Goodman said special assessments always draw complaints from some property owners, but she sees the Nicollet Mall assessments as the fairest she has seen during her time on the city council. That is because others — state government and city government — are paying half the costs. The last time the mall was redone in 1989, property owners in the area covered 85 percent of the price tag.
By raising objections, the nonprofits reserve their right to appeal the assessments in district court. Several private property owners, including WCCO-TV and the Hotel Minneapolis, told the council they might take that step as well. Glaser said that the district court process, required by state law, is the fastest way to get the constitutional issues before a court. No decision has been made by the basilica about an appeal, he said.
Jon Pratt, the executive director of the Minnesota Council of Nonprofits, said the reason nonprofits are exempt from general taxes is because they provide a public benefit. “You want to assure donors that all of their money is going to the public benefit,” he said. “You don’t tax the fire department to pay for the police department.”
The issue raised in the Nicollet Mall assessments gets to the delineation between a tax and a fee, said Pratt. While nonprofits don’t pay general taxes that pay for general government, they do pay fees for services applied directly to their properties and activities. “Is this a tax or is it a fee?” Pratt asked. “It’s behaving more like a tax.”

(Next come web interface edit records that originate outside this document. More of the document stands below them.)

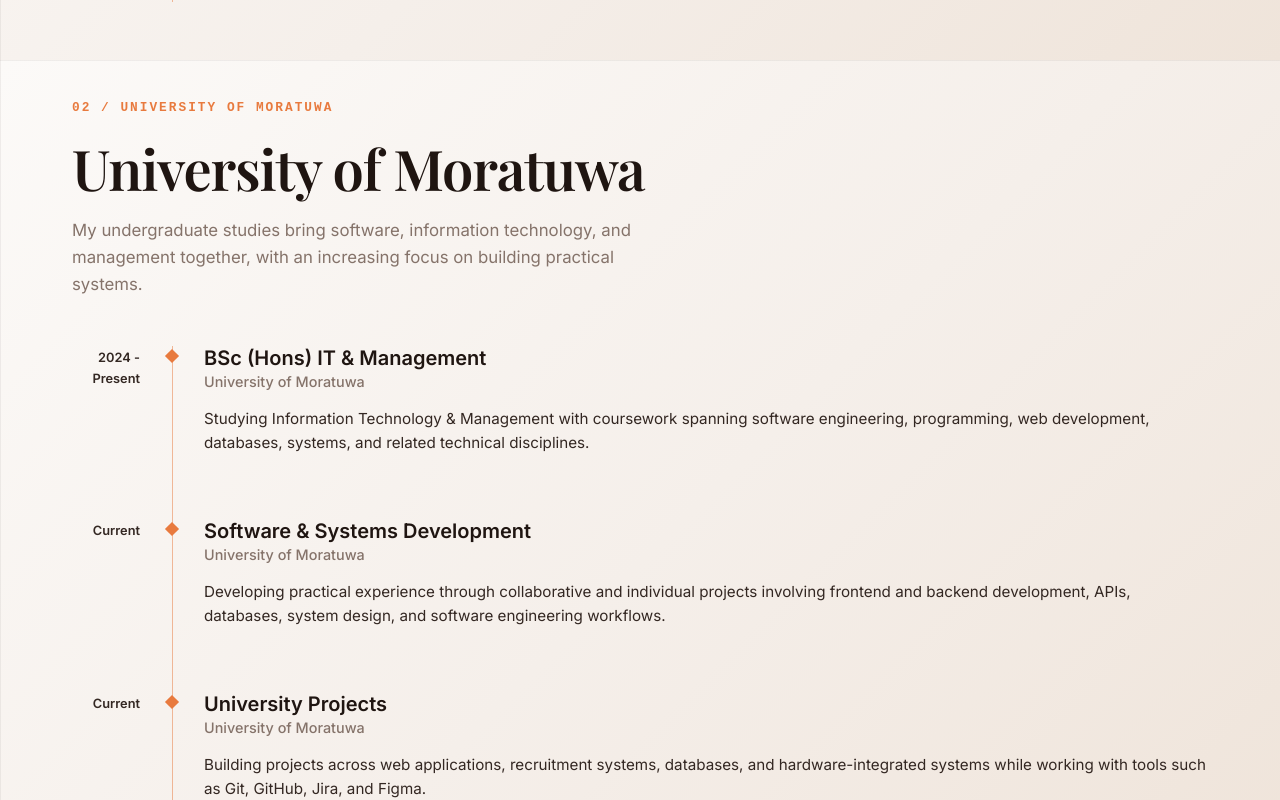
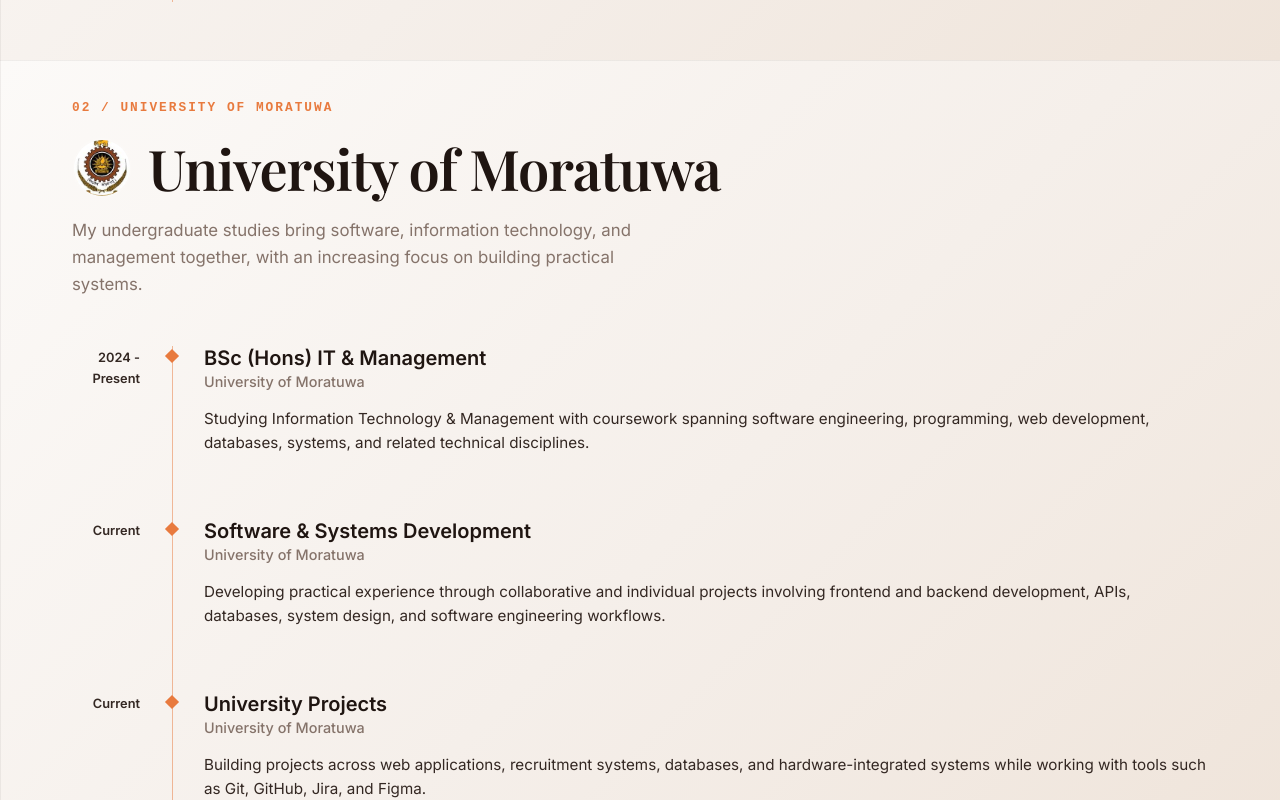
Before and after one commit to AnjanaJayamaha/newPortfolio, a React (Vite) app in the folder portfolio-frontend/: page / in a window 1280 px wide. Shown: the part 2340-3140 px from the top of the page. Built offline with nearby package versions, Linux system fonts and the light colour scheme; a web font is replaced by a local one.

Commit message:
feat: add school and uni logos to journey section

```diff
--- a/portfolio-frontend/src/pages/Journey.tsx
+++ b/portfolio-frontend/src/pages/Journey.tsx
@@ -18,6 +18,7 @@
   {
     category: "University of Moratuwa",
     description: "My undergraduate studies bring software, information technology, and management together, with an increasing focus on building practical systems.",
+    logo: "/assets/uni.jpeg",
     items: [
       {
         title: "BSc (Hons) IT & Management",
@@ -42,6 +43,7 @@
   {
     category: "School years",
     description: "My school years built the foundation for how I approach learning, leadership, and working with others.",
+    logo: "/assets/gsc.jpeg",
     items: [
       {
         title: "Advanced Level Examination",
@@ -91,7 +93,16 @@
               <span className="journey-category-tag">
                 {(sectionIdx + 1).toString().padStart(2, '0')} / {section.category.toUpperCase()}
               </span>
-              <h2 className="journey-category-title">{section.category}</h2>
+              <div style={{ display: 'flex', alignItems: 'center', gap: '1rem', marginBottom: '1rem' }}>
+                {section.logo && (
+                  <img
+                    src={section.logo}
+                    alt={`${section.category} Logo`}
+                    style={{ width: '60px', height: '60px', borderRadius: '50%', objectFit: 'cover', border: '2px solid rgba(255,255,255,0.1)' }}
+                  />
+                )}
+                <h2 className="journey-category-title" style={{ margin: 0 }}>{section.category}</h2>
+              </div>
               <p className="journey-category-desc">{section.description}</p>
             </div>
 
```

Pratt said the issue has come up before, with a street-lighting and street-maintenance assessment in Minneapolis and a right of way maintenance assessment in St. Paul. Both council’s decided to apply those charges to nonprofits. “It’s part of a low-grade tension between municipal governments that need funds and exempt properties,” Pratt said.